Provide only the number of lines below that contain the word "subgraph".
········
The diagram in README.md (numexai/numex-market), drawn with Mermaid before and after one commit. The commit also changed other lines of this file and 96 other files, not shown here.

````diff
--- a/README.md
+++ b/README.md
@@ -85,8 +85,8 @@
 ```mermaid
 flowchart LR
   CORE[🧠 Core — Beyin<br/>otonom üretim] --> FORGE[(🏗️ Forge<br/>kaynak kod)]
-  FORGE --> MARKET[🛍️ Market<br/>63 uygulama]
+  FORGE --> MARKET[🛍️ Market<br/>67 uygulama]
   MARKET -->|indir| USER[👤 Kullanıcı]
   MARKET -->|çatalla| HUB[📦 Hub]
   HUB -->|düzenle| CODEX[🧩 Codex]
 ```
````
········
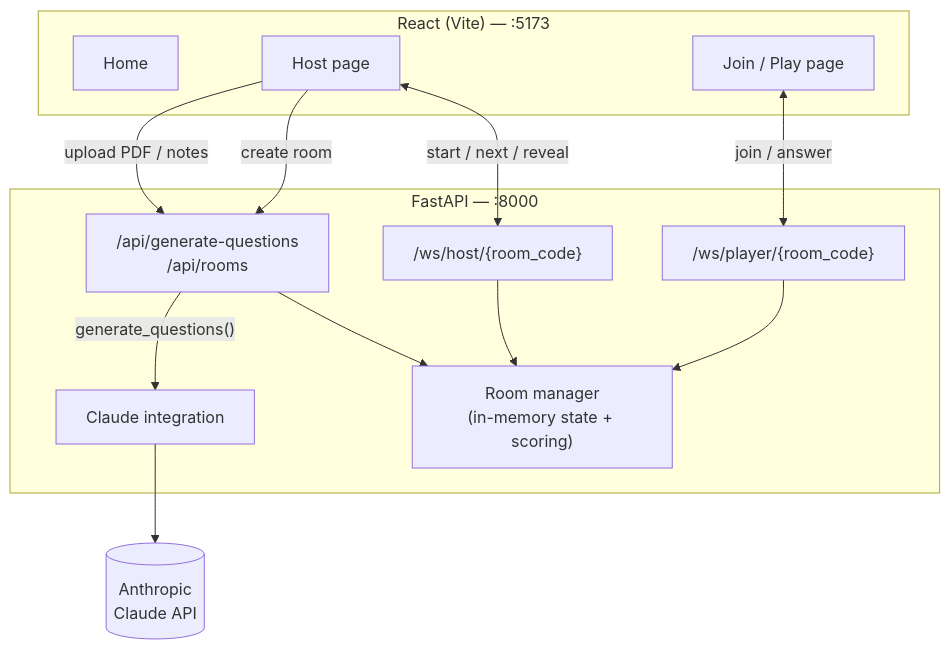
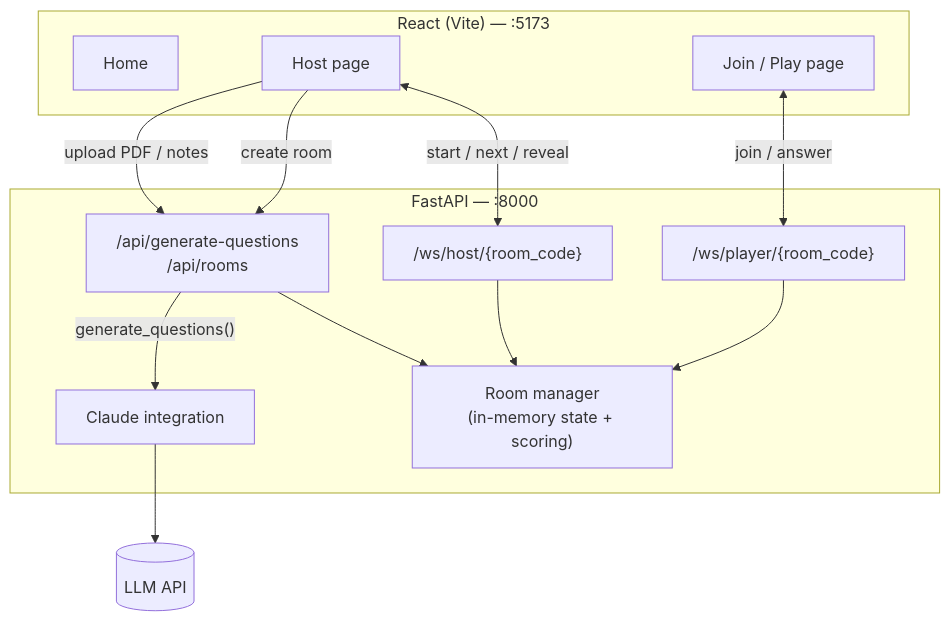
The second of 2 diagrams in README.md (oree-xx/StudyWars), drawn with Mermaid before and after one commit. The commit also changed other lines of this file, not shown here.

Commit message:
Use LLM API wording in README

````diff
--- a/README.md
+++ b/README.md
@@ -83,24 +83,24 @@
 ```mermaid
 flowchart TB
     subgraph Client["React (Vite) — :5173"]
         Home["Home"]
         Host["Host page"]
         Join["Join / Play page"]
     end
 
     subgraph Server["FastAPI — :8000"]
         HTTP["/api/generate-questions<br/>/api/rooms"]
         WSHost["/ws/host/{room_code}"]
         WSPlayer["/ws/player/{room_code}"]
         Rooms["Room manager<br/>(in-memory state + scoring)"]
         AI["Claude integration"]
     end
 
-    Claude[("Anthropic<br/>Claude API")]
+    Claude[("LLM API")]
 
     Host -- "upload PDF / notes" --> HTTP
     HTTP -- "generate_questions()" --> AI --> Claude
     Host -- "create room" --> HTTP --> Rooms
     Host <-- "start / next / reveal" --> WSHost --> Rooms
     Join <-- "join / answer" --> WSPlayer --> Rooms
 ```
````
········
Exercise response — 2